Exercise brief:
Could you filter the records below down to the lines that include the word "selected"?

Records from a data source:
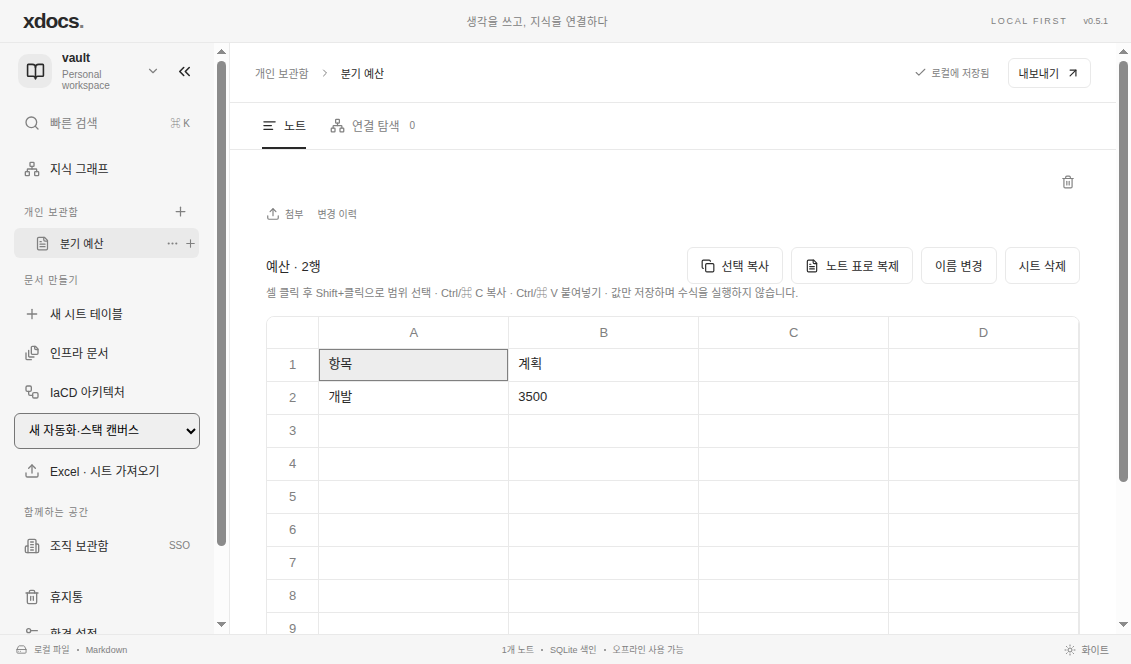
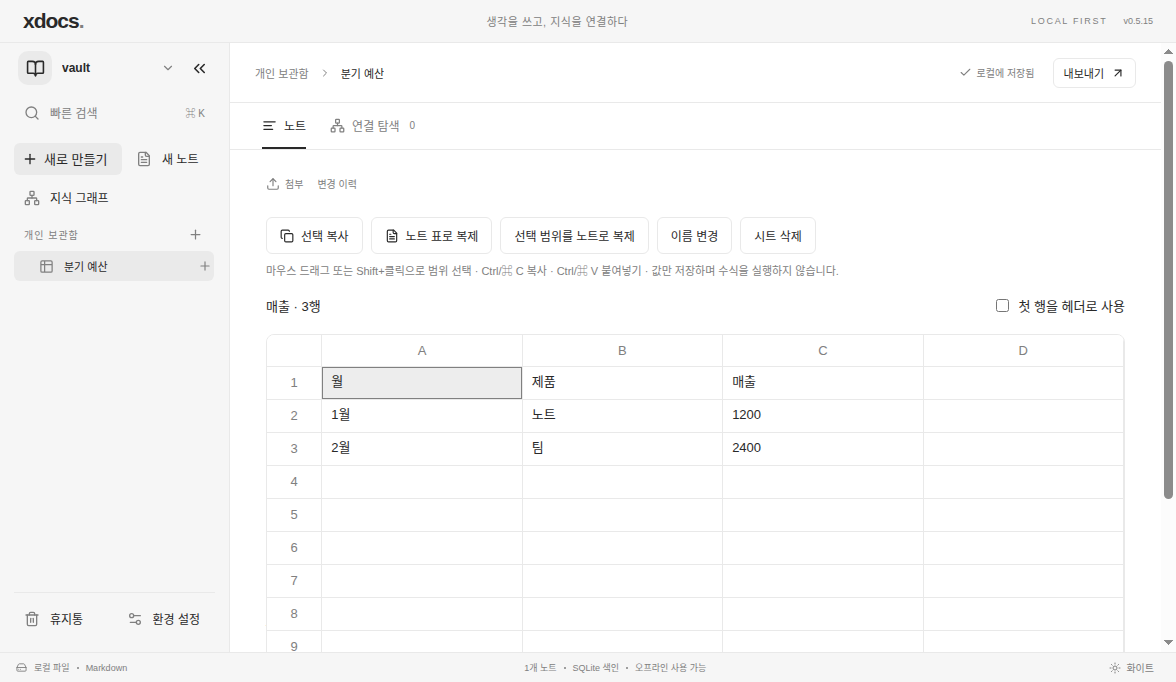
Support mouse range selection and optional worksheet headers

diff --git a/src/SheetTable.tsx b/src/SheetTable.tsx
@@ -1,4 +1,4 @@
-import { useState } from "react";
+import { useRef, useState } from "react";
 import { Plus, Copy, ChevronLeft, ChevronRight, FileText } from "lucide-react";
 import {
   parseDelimited,
@@ -8,7 +8,12 @@ import {
 } from "../shared/tabular.mjs";
 export interface SheetBook {
   version: 1;
-  sheets: { id: string; name: string; rows: string[][] }[];
+  sheets: {
+    id: string;
+    name: string;
+    firstRowHeader?: boolean;
+    rows: string[][];
+  }[];
 }
 export default function SheetTable({
   workbook,
@@ -118,12 +123,81 @@ export default function SheetTable({
       label = String.fromCharCode(65 + ((n - 1) % 26)) + label;
     return label;
   };
+  const pointer = useRef<number | null>(null);
+  function extendSelection(e: React.PointerEvent<HTMLTableElement>) {
+    const cell = document
+      .elementFromPoint(e.clientX, e.clientY)
+      ?.closest("td,th")
+      ?.querySelector("textarea");
+    if (!cell || !e.currentTarget.contains(cell)) return;
+    const r = Number(cell.dataset.row),
+      c = Number(cell.dataset.column);
+    setEnd((prev) => (prev[0] === r && prev[1] === c ? prev : [r, c]));
+  }
+  function renderRow(r: number, header = false) {
+    const Cell = header ? "th" : "td";
+    return (
+      <tr key={r}>
+        <th>{r + 1}</th>
+        {Array.from({ length: columns }, (_, c) => (
+          <Cell
+            scope={header ? "col" : undefined}
+            key={c}
+            className={
+              r >= minR && r <= maxR && c >= minC && c <= maxC ? "selected" : ""
+            }
+          >
+            <textarea
+              rows={1}
+              data-multiline={sheet.rows[r]?.[c]?.includes("\n") || undefined}
+              aria-label={`${sheet.name} ${letter(c)}${r + 1}`}
+              value={sheet.rows[r]?.[c] || ""}
+              readOnly={readonly}
+              onKeyDown={(e) => {
+                if (
+                  e.altKey ||
+                  !["Tab", "ArrowDown", "ArrowUp"].includes(e.key)
+                )
+                  return;
+                e.preventDefault();
+                let nr = r,
+                  nc = c;
+                if (e.key === "Tab") {
+                  nc += e.shiftKey ? -1 : 1;
+                  if (nc >= columns) {
+                    nc = 0;
+                    nr++;
+                  }
+                  if (nc < 0) {
+                    nc = columns - 1;
+                    nr--;
+                  }
+                } else nr += e.key === "ArrowDown" ? 1 : -1;
+                nr = Math.max(0, Math.min(rowCount - 1, nr));
+                setAnchor([nr, nc]);
+                setEnd([nr, nc]);
+                setPage(Math.floor(nr / 100));
+                const book = e.currentTarget.closest(".sheet-book");
+                requestAnimationFrame(() =>
+                  book
+                    ?.querySelector<HTMLTextAreaElement>(
+                      `textarea[data-row="${nr}"][data-column="${nc}"]`,
+                    )
+                    ?.focus(),
+                );
+              }}
+              data-row={r}
+              data-column={c}
+              onChange={(e) => updateCell(r, c, e.target.value)}
+            />
+          </Cell>
+        ))}
+      </tr>
+    );
+  }
   return (
     <section className="sheet-book" aria-label="시트 탭형 테이블">
       <div className="sheet-toolbar">
-        <span>
-          <strong>{sheet.name}</strong> · {sheet.rows.length.toLocaleString()}행
-        </span>
         <button
           className="button"
           onClick={async () => {
@@ -138,6 +212,7 @@ export default function SheetTable({
           <Copy size={14} />
           선택 복사
         </button>
+
         <button
           className="button"
           disabled={readonly}
@@ -148,10 +223,35 @@ export default function SheetTable({
           <FileText size={14} />
           노트 표로 복제
         </button>
-        {!readonly && <button className="button" onClick={()=>{
-          const range=sheet.name+"!"+letter(minC)+(minR+1)+":"+letter(maxC)+(maxR+1);
-          onNote(range,"# "+range+"\n\n"+sheetMarkdown({...sheet,rows:selection()})+"\n");
-        }}>선택 범위를 노트로 복제</button>}
+        {!readonly && (
+          <button
+            className="button"
+            onClick={() => {
+              const range =
+                sheet.name +
+                "!" +
+                letter(minC) +
+                (minR + 1) +
+                ":" +
+                letter(maxC) +
+                (maxR + 1);
+              onNote(
+                range,
+                "# " +
+                  range +
+                  "\n\n" +
+                  sheetMarkdown({
+                    ...sheet,
+                    firstRowHeader: !!sheet.firstRowHeader && minR === 0,
+                    rows: selection(),
+                  }) +
+                  "\n",
+              );
+            }}
+          >
+            선택 범위를 노트로 복제
+          </button>
+        )}
         {!readonly && (
           <>
             <button className="button" onClick={rename}>
@@ -182,10 +282,33 @@ export default function SheetTable({
         )}
       </div>
       <p className="small-text muted">
-        셀 클릭 후 Shift+클릭으로 범위 선택 · Ctrl/⌘ C 복사 · Ctrl/⌘ V 붙여넣기
-        · 값만 저장하며 수식을 실행하지 않습니다.
+        마우스 드래그 또는 Shift+클릭으로 범위 선택 · Ctrl/⌘ C 복사 · Ctrl/⌘ V
+        붙여넣기 · 값만 저장하며 수식을 실행하지 않습니다.
       </p>
       {message && <p role="status">{message}</p>}
+      <div className="sheet-grid-settings">
+        <span>
+          <strong>{sheet.name}</strong> · {sheet.rows.length.toLocaleString()}행
+        </span>
+        <label className="sheet-header-option">
+          <input
+            type="checkbox"
+            checked={Boolean(sheet.firstRowHeader)}
+            disabled={readonly}
+            onChange={(e) =>
+              commit({
+                ...workbook,
+                sheets: workbook.sheets.map((s) =>
+                  s.id === sheet.id
+                    ? { ...s, firstRowHeader: e.target.checked }
+                    : s,
+                ),
+              })
+            }
+          />
+          첫 행을 헤더로 사용
+        </label>
+      </div>
       <div
         className="sheet-scroll"
         onCopy={(e) => {
@@ -198,7 +321,38 @@ export default function SheetTable({
           paste(e.clipboardData.getData("text/plain"));
         }}
       >
-        <table className="sheet-grid" aria-label={sheet.name}>
+        <table
+          className="sheet-grid"
+          aria-label={sheet.name}
+          onPointerDown={(e) => {
+            const cell = (e.target as Element).closest("textarea");
+            if (!cell || e.button !== 0) return;
+            const pos: [number, number] = [
+              Number(cell.dataset.row),
+              Number(cell.dataset.column),
+            ];
+            if (!e.shiftKey) setAnchor(pos);
+            setEnd(pos);
+            if (e.pointerType === "mouse") {
+              pointer.current = e.pointerId;
+              cell.setPointerCapture(e.pointerId);
+            }
+          }}
+          onPointerMove={(e) => {
+            if (pointer.current !== e.pointerId || !(e.buttons & 1)) return;
+            extendSelection(e);
+          }}
+          onLostPointerCapture={() => {
+            pointer.current = null;
+          }}
+          onPointerUp={(e) => {
+            if (pointer.current === e.pointerId) extendSelection(e);
+            pointer.current = null;
+          }}
+          onPointerCancel={() => {
+            pointer.current = null;
+          }}
+        >
           <thead>
             <tr>
               <th></th>
@@ -206,79 +360,14 @@ export default function SheetTable({
                 <th key={c}>{letter(c)}</th>
               ))}
             </tr>
+            {sheet.firstRowHeader && renderRow(0, true)}
           </thead>
           <tbody>
             {Array.from(
               { length: Math.min(100, Math.max(0, rowCount - page * 100)) },
               (_, offset) => {
                 const r = page * 100 + offset;
-                return (
-                  <tr key={r}>
-                    <th>{r + 1}</th>
-                    {Array.from({ length: columns }, (_, c) => (
-                      <td
-                        key={c}
-                        className={
-                          r >= minR && r <= maxR && c >= minC && c <= maxC
-                            ? "selected"
-                            : ""
-                        }
-                      >
-                        <textarea
-                          rows={1}
-                          data-multiline={sheet.rows[r]?.[c]?.includes("\n") || undefined}
-                          aria-label={`${sheet.name} ${letter(c)}${r + 1}`}
-                          value={sheet.rows[r]?.[c] || ""}
-                          readOnly={readonly}
-                          onClick={(e) => {
-                            if (e.shiftKey) setEnd([r, c]);
-                            else {
-                              setAnchor([r, c]);
-                              setEnd([r, c]);
-                            }
-                          }}
-
-                          onKeyDown={(e) => {
-                            if (
-                              e.altKey ||
-                              !["Tab", "ArrowDown", "ArrowUp"].includes(e.key)
-                            )
-                              return;
-                            e.preventDefault();
-                            let nr = r,
-                              nc = c;
-                            if (e.key === "Tab") {
-                              nc += e.shiftKey ? -1 : 1;
-                              if (nc >= columns) {
-                                nc = 0;
-                                nr++;
-                              }
-                              if (nc < 0) {
-                                nc = columns - 1;
-                                nr--;
-                              }
-                            } else nr += e.key === "ArrowDown" ? 1 : -1;
-                            nr = Math.max(0, Math.min(rowCount - 1, nr));
-                            setAnchor([nr, nc]);
-                            setEnd([nr, nc]);
-                            setPage(Math.floor(nr / 100));
-                            const book = e.currentTarget.closest(".sheet-book");
-                            requestAnimationFrame(() =>
-                              book
-                                ?.querySelector<HTMLTextAreaElement>(
-                                  `textarea[data-row="${nr}"][data-column="${nc}"]`,
-                                )
-                                ?.focus(),
-                            );
-                          }}
-                          data-row={r}
-                          data-column={c}
-                          onChange={(e) => updateCell(r, c, e.target.value)}
-                        />
-                      </td>
-                    ))}
-                  </tr>
-                );
+                return sheet.firstRowHeader && r === 0 ? null : renderRow(r);
               },
             )}
           </tbody>

diff --git a/src/styles.css b/src/styles.css
@@ -1751,6 +1751,10 @@ textarea {
   font: inherit;
   border-radius: 0;
 }
+.sheet-grid thead tr:nth-child(2) th { top: 32px; font-weight: 650; color: var(--ink); }
+.sheet-grid-settings {display:flex; flex-wrap:wrap; align-items:center; justify-content:space-between; column-gap:16px; row-gap:4px; margin:8px 0 4px; font-size:13px;}
+.sheet-header-option {display:inline-flex; align-items:center; gap:6px; min-height:32px; cursor:pointer;}
+.sheet-grid th.selected,
 .sheet-grid td.selected {
   background: var(--hover);
   box-shadow: inset 0 0 0 1px var(--muted);

diff --git a/docs/sheets.md b/docs/sheets.md
@@ -4,6 +4,8 @@
 
 **새 시트 테이블**에서 독립된 시트 문서를 만들거나 **Excel·CSV 시트 가져오기**로 파일을 선택합니다. 시트 탭, 셀 값 편집, 시트 추가·이름 변경·삭제, 행·열 추가를 지원합니다. 계산 엔진은 포함하지 않으며 `=SUM(...)`처럼 입력한 값도 텍스트입니다. Google Sheets와 같은 탭 구조를 제공하지만 Google 계정 연결이나 실시간 Sheets API 동기화는 하지 않습니다.
 
+셀에서 마우스를 누른 채 마지막 셀까지 끌면 직사각형 범위가 선택됩니다. **선택 복사** 또는 Ctrl/⌘+C로 탭 구분 텍스트를 복사할 수 있습니다. 가져온 시트의 첫 행은 기본적으로 데이터입니다. **첫 행을 헤더로 사용**을 켜면 해당 행이 열 제목으로 고정됩니다. 이 설정은 시트별로 저장되며 언제든 해제할 수 있습니다.
+
 ## 파일 가져오기
 
 | 입력                                   | 동작                                                                                                |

Response for this exercise:
+              r >= minR && r <= maxR && c >= minC && c <= maxC ? "selected" : ""
-                            ? "selected"
+.sheet-grid th.selected,
 .sheet-grid td.selected {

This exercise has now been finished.